The Boys & Girls Clubs of Dane County will use part of the landmark American Exchange Building, at right, and an adjacent building as a Downtown hub.

One of the city’s preeminent Downtown developers is donating prime commercial space on Capitol Square to the Boys & Girls Clubs of Dane County for temporary use as offices, a volunteer center and a space where nonprofits and minority businesses can offer events and pop-up shops.

Urban Land Interests, which owns multiple properties on the Square and recently won city permission for a $125 million redevelopment on the 10 block of North Pinckney Street, is temporarily donating first-floor space on that block for the “Club on the Square,” which will be a new focal point for several nonprofit organizations.

Urban Land Interests will donate space at the landmark American Exchange building, 1 N. Pinckney St., which will be preserved in its redevelopment, and an adjacent building that formerly held a Quiznos sub shop and wine shop at 5 N. Pinckney St. until construction begins. That date is dependent on the COVID-19 pandemic and expected to be no sooner than late 2022.

The Boys & Girls Clubs will use the space for an office and as a nonprofit volunteer center and training space, and it will become a home to the grassroots organization Feeding The Youth and the Black Men Coalition of Dane County. Online publication Madison365 and Boys & Girls Clubs of Wisconsin will also have a presence there.

The club will also work with nonprofits and small minority-owned businesses to host events and pop-up shops in the retail portion of the property, which can generate revenue for them and serve as a distribution center for nonperishable items for families in need.

“It’s a use that will really advance the expansion of a really important initiative for the Madison community and further the vision of what Madison as a community can and should be,” Urban Land Interests principal Brad Binkowski said.

Michael Johnson, president of the Boys & Girls Clubs of Dane County, said the space will provide a presence in the heart of Madison, be the club’s volunteer hub and serve as a catalyst for diversity Downtown. “We’re very thankful,” he said. “Hopefully, it will be a signal to others to help bring diversity and equity.”

Urban Land Interests, the Boys & Girls Clubs and others will share details at a news conference at the American Exchange Building at 11 a.m. Thursday.

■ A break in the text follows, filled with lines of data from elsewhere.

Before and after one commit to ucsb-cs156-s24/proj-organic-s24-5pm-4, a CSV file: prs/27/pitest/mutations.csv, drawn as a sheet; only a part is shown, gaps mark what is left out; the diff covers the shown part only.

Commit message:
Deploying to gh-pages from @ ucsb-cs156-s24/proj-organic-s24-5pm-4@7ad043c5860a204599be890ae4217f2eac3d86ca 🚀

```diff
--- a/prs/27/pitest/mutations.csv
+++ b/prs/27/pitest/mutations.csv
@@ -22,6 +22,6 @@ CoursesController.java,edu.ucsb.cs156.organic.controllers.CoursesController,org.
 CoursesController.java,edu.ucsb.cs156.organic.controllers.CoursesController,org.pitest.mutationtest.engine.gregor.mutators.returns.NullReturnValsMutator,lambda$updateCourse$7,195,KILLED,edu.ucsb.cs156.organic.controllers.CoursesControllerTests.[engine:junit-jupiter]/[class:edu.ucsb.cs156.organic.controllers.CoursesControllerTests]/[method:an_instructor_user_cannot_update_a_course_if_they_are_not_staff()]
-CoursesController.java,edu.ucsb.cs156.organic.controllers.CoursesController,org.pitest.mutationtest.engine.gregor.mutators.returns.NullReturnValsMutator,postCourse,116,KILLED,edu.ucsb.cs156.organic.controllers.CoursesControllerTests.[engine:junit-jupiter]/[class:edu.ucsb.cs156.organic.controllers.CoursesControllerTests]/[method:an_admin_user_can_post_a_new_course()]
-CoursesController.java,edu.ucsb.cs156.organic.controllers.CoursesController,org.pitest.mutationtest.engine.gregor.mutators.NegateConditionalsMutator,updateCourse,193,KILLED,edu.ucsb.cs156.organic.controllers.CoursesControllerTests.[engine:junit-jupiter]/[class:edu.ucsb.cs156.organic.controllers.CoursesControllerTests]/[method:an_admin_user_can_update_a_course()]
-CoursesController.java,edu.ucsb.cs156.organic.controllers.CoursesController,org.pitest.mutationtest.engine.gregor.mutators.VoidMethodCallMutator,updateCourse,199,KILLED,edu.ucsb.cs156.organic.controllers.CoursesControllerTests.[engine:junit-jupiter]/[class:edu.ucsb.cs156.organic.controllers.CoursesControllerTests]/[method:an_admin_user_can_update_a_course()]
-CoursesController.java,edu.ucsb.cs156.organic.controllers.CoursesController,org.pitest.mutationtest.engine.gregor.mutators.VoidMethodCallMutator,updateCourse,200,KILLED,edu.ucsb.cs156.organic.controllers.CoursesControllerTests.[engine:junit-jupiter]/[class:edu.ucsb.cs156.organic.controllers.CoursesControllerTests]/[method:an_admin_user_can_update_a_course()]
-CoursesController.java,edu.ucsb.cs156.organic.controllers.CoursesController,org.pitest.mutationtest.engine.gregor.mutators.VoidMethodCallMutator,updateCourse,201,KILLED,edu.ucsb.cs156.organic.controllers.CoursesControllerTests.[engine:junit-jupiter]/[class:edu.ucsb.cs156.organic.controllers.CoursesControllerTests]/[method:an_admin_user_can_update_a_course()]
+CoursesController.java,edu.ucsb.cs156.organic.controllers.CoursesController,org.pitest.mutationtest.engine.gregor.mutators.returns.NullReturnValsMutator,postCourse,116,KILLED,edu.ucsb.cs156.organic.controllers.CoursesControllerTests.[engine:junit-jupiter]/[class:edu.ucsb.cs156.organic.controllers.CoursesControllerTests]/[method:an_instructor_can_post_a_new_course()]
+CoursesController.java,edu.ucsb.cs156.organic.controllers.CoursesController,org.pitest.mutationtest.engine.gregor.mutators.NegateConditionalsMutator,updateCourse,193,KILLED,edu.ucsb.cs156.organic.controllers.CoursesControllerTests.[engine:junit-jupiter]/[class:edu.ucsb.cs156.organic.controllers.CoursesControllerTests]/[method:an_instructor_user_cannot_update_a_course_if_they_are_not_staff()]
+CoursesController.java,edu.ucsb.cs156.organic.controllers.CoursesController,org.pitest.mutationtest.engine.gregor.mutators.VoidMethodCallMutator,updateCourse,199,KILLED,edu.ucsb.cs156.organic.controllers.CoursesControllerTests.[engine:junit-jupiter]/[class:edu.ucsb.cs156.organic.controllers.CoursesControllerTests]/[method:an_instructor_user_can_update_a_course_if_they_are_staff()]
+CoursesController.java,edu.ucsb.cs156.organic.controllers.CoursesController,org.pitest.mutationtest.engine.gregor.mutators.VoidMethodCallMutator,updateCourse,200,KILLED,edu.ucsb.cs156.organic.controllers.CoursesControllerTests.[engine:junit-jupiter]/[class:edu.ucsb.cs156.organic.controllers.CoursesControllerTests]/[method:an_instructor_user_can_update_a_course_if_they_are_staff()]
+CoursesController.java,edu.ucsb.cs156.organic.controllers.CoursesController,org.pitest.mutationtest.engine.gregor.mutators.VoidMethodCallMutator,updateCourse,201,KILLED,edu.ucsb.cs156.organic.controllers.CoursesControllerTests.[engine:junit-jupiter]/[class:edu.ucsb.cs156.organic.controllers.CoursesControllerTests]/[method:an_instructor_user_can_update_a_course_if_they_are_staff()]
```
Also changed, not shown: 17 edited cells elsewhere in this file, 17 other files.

The clubs will have an open house Friday.

The Boys & Girls Clubs will begin to use the space immediately, initially for about 25 volunteers to assemble 400 Easter baskets on Friday, Johnson said. The following week, the UW-Madison School of Pharmacy and Fitchburg Family Pharmacy will offer a clinic providing the one-shot Johnson & Johnson COVID-19 vaccine, he said. The location can also be a base for new, diverse events in the core Downtown, he said.

Meanwhile, other nonprofits will now have a new presence Downtown.

Feeding The Youth, started during the first protest in Madison following the death of George Floyd, has continued to serve the community through various events. Black Men Coalition of Dane County, focused on creating positive outcomes for young Black men, offers programs in financial literacy, business enrichment, employment, mentoring and youth development. It recently signed an agreement with River Food Pantry to deliver food to needy families.

Urban Land Interests’ “American Exchange” project, named after the landmark building, retains the historic scale of facades facing the Square and would provide 22,000 square feet of first-floor retail space and a design that steps back to a striking glass and stone tower reaching the Capitol height limit with 300,000-plus square feet of office space. It would have 840 underground parking spaces.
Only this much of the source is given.